Assisting many countries with their vehicle theft problems, he’s accepted as a world authority on motorcycle crime. As an advisor to the industry, and a member of the Home Office Motorcycle Crime Reduction Group, he’s the man to give the facts on motorcycle and related crime in the UK…
A Canonbury crook who used his stolen moped to carry out a series of phone thefts across Islington and Hackney has been jailed for seven years, plus a five-year driving ban upon release.
Wood Green Crown Court heard that on November 4, Harry Wright stole a Piaggio moped that had been parked on Southgate Grove Road, Hackney.
On November 13 he rode the moped through Islington and Hackney, targeting morning rush-hour commuters. The court was played CCTV footage of Wright narrowly missing several pedestrians while riding on the pavement.
Detectives were able to identify three victims of snatches in Upper Street, Essex Road and Kingsland Road.
Shortly after a final unsuccessful theft in Kingsland Road, the moped went through a ‘no entry’ junction in Tottenham Road and into the path of oncoming vehicles.
Wright was captured on CCTV riding along the pavement while going the wrong way down the residential street. Several witnesses estimated the speed of the moped was between 40 and 50mph.
Moments later, after re-joining the road, the moped crashed head-on into the front of a BMW. Wright was detained by police officers who found a hunting knife tucked into his waistband.
Wright’s 18-year-old pillion was taken to hospital in a critical condition. He continues to receive medical treatment.
Harry Wright, left and Jack Hennessy, right
A 19 year-old man who was part of a gang that committed a string of aggravated burglaries in mobile phone shops in east and north London has been jailed.
19-year-old Jack Hennessy of Islington was sentenced to five years and three months after pleading guilty to conspiracy to commit aggravated burglary.
At around 05:00hrs on 17 August 2016, Hennessy arrived outside a mobile phone shop in High Road, Haringey with three other men on two mopeds. Hennessy and another man used a concrete block to break the shutter and glass to gain entry, while the other two men waited on the mopeds outside.
Once inside, they stole a number of phones. Police arrived on the scene having been alerted by members of the public and arrested Hennessy for burglary and possession of a six-inch knife, which was concealed in his waistband.
Hennessy is the 11th male to be convicted for 17 aggravated burglaries in mobile phone stores across east and north London, which took place between May and November 2016. The gang stole phones and tablets and caused significant damage to the mobile phone stores.
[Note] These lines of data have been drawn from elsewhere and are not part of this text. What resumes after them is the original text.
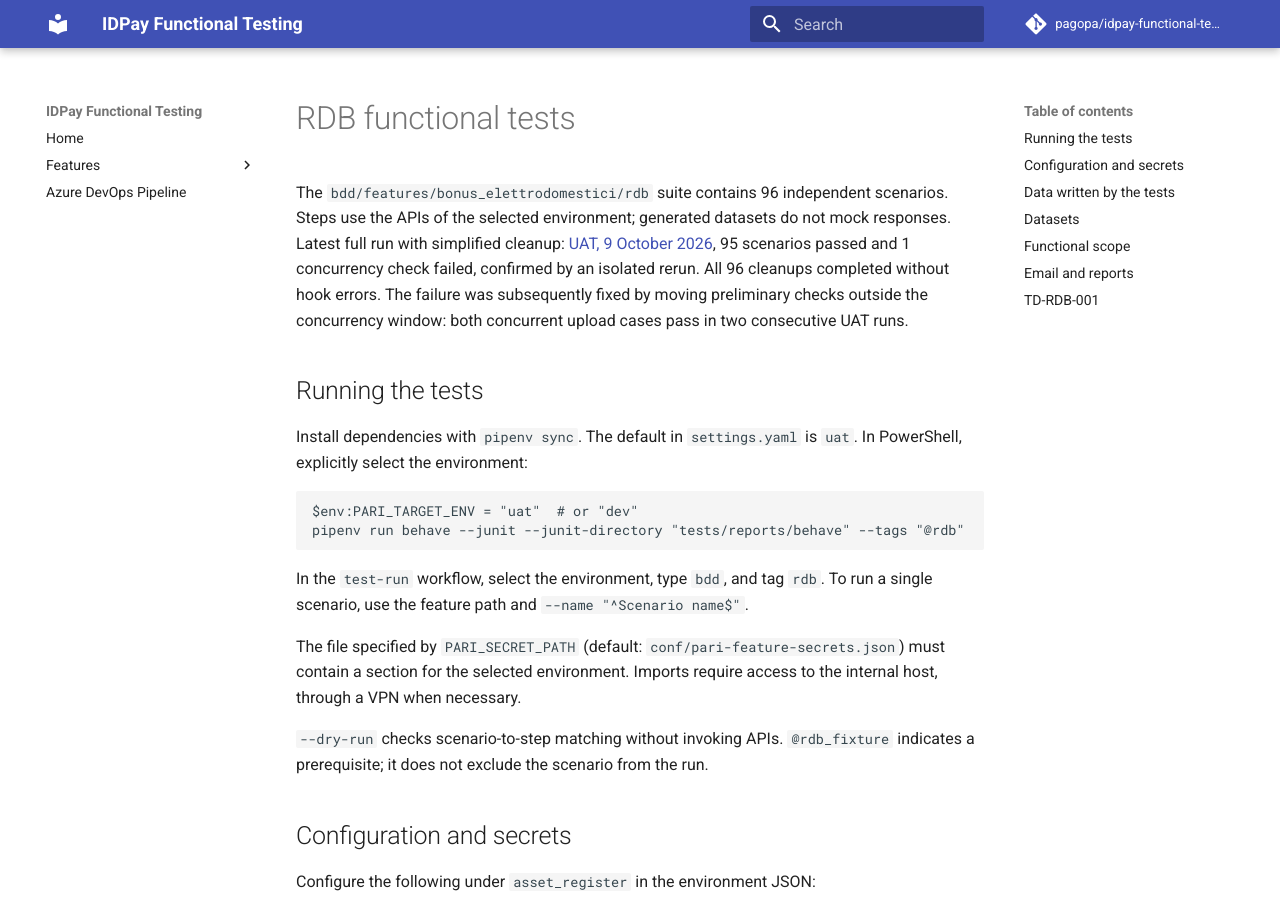
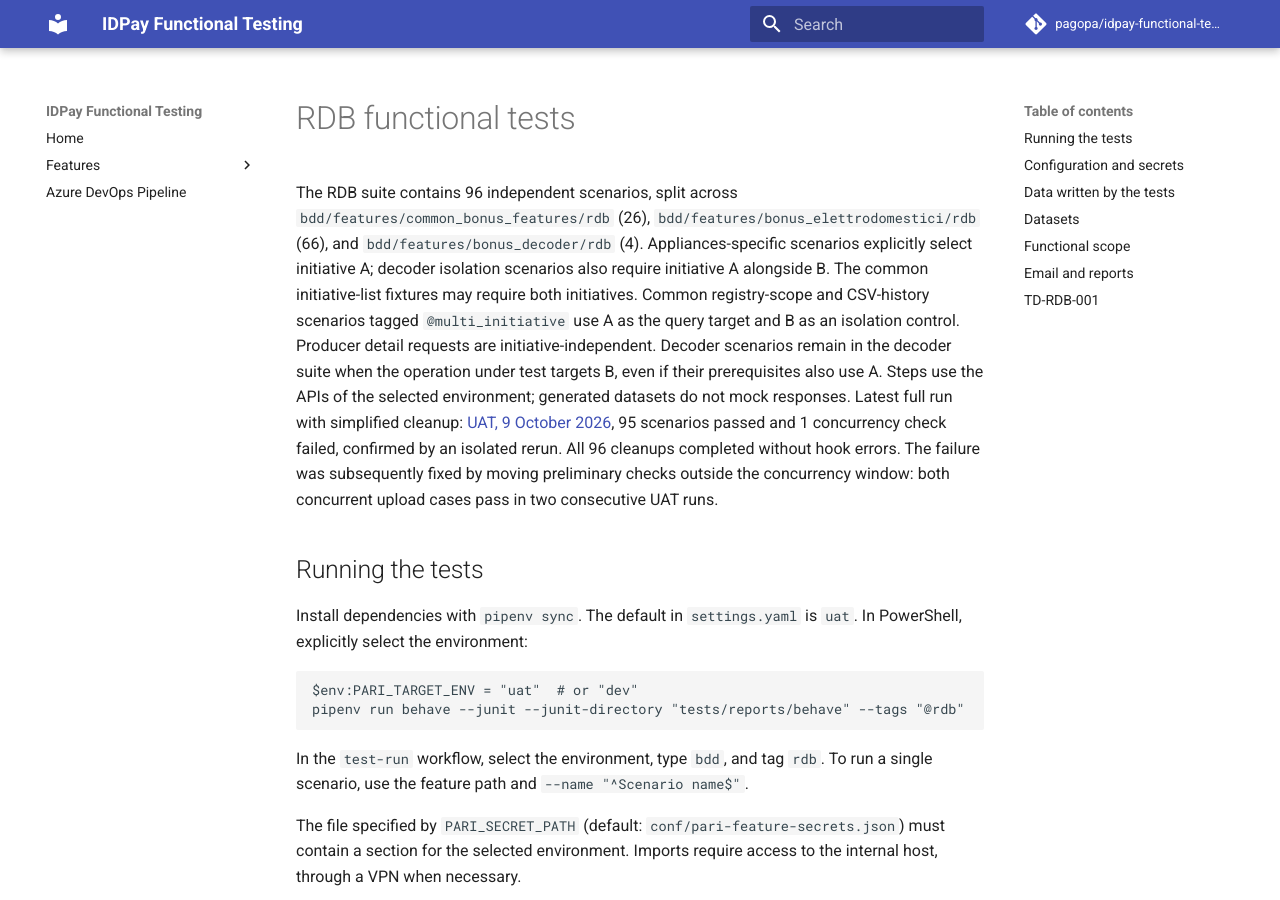
Before and after one commit to pagopa/idpay-functional-testing, an MkDocs documentation site: the page built from docs/rdb.md, in a window 1280 px wide and 900 px high. Built offline with MkDocs 1.6.1 and Material for MkDocs 9.7.7, drawn with Linux system fonts in a browser that asks for light colours; comment, search, counter and statistics services are not loaded.

Commit message:
LPBD-136: add bonus_elettrodomestici features and update CSV handling

```diff
--- a/docs/rdb.md
+++ b/docs/rdb.md
@@ -1,6 +1,16 @@
 # RDB functional tests
 
-The `bdd/features/bonus_elettrodomestici/rdb` suite contains 96 independent scenarios.
+The RDB suite contains 96 independent scenarios, split across
+`bdd/features/common_bonus_features/rdb` (26),
+`bdd/features/bonus_elettrodomestici/rdb` (66), and
+`bdd/features/bonus_decoder/rdb` (4).
+Appliances-specific scenarios explicitly select initiative A; decoder isolation
+scenarios also require initiative A alongside B. The common initiative-list
+fixtures may require both initiatives. Common registry-scope and CSV-history
+scenarios tagged `@multi_initiative` use A as the query target and B as an
+isolation control. Producer detail requests are initiative-independent.
+Decoder scenarios remain in the decoder suite when the operation under test
+targets B, even if their prerequisites also use A.
 Steps use the APIs of the selected environment; generated datasets do not mock responses.
 Latest full run with simplified cleanup: [UAT, 9 October 2026](rdb-test-results-2026-10-09-uat.md),
 95 scenarios passed and 1 concurrency check failed, confirmed by an isolated rerun.
```
Also changed, not shown: 21 other files.
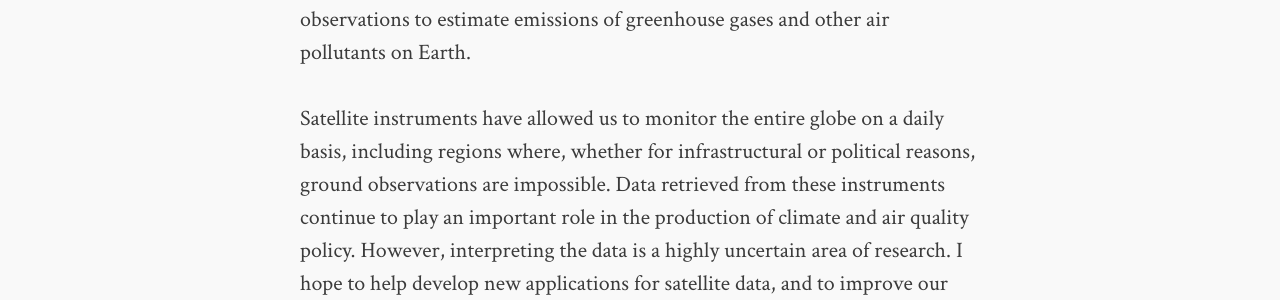
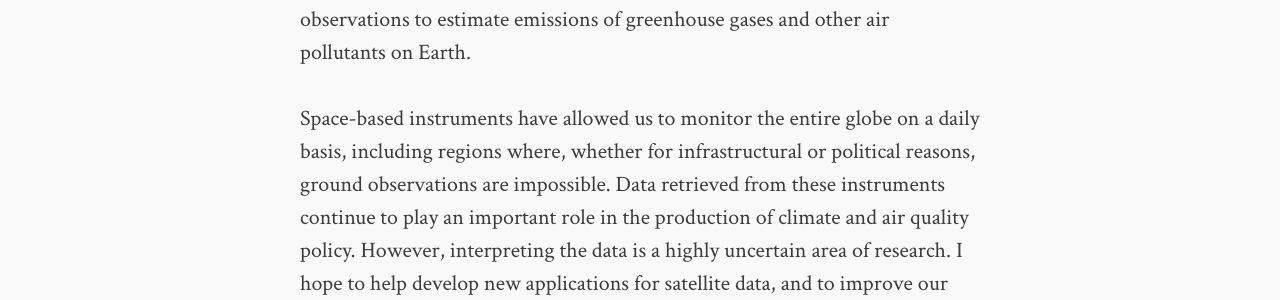
Before and after one commit to djvaron/djvaron.github.io, a Jekyll site: the page built from about.md, in a window 1280 px wide. Shown: the part 802-1102 px from the top of the page. Built offline with Jekyll 4.4.1, drawn with Linux system fonts in a browser that asks for light colours; some of the changed text lies outside the part shown.

Commit message:
edit about

```diff
--- a/about.md
+++ b/about.md
@@ -10,7 +10,7 @@ image:
 
 I work with Professor Daniel Jacob in the Atmospheric Chemistry Modeling Group ([ACMG](http://acmg.seas.harvard.edu/)) at Harvard. I'm mainly interested in using satellite observations to estimate emissions of greenhouse gases and other air pollutants on Earth.
 
-Satellite instruments have allowed us to monitor the entire globe on a daily basis, including regions where, whether for infrastructural or political reasons, ground observations are impossible. Data retrieved from these instruments continue to play an important role in the production of climate and air quality policy. However, interpreting the data is a highly uncertain area of research. I hope to help develop new applications for satellite data, and to improve our understanding of the Earth as seen from space.
+Space-based instruments have allowed us to monitor the entire globe on a daily basis, including regions where, whether for infrastructural or political reasons, ground observations are impossible. Data retrieved from these instruments continue to play an important role in the production of climate and air quality policy. However, interpreting the data is a highly uncertain area of research. I hope to help develop new applications for satellite data, and to improve our understanding of the Earth as seen from space.
 
 I was born and raised in Montr&#233;al, Qu&#233;bec, and studied physics (as well as English literature, in a second degree) at McGill University. Feel free to view <a href="{{ site.url }}/cv.pdf">my CV</a> for more details.
 
```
The total cost of phones and damage to the properties is estimated to exceed £1.3million.
Motorcycle theft in the West Midlands dropped by 25% in the last quarter of 2017, figures obtained by the Motorcycle Action Group (MAG) have revealed.
However, overall bike theft figures for 2017 were more than 13% higher than in 2016, and West Midlands motorcyclists are still over eight times more likely to be victims of vehicle theft than car owners.
The MAG Freedom of Information (FOI) request data showed that in the last quarter of 2017 motorcycle theft reduced by 25% when compared with the same period in 2016. The 2016 figures showed a massive spike of thefts around Halloween, which coincided with increased antisocial use of motorcycles.
As a result, West Midlands police expanded its presence on the lead-up to Halloween 2017 and it paid off.
Police have both here and in Europe have warned that the criminal gangs who steal motorcycles will be targeting holiday-makers on bikes with registrations foreign to that of the country they are riding in. It’s believed that riders on ‘foreign’ plates are less likely to be stopped by police to have their machines examined, so they make great vehicles for use in further crimes.
Suspects – usually in vans – have so far been stopped at various border controls in Europe with various national motorcycle plates from European countries that have subsequently been found to be stolen. False documents that compliment the plates have also been discovered. Sadly not all victims of number plate theft report it to the police, and several obvious suspects have been released for lack of evidence.
Riders are advised to keep their machine identification and insurance details handy should theft occur. Dealing with the local police in such an event without knowledge of the local language could be stressful.
Foreign-plated motorcycles parked at various continental events such as MotoGPs and BikeFests have always seen a higher volume reported stolen than those from the ‘home’ country, particularly those near the eastern part of Europe.
Police in the UK are aware of this purge on foreign machines and as always would welcome any information regarding the thefts of these machines.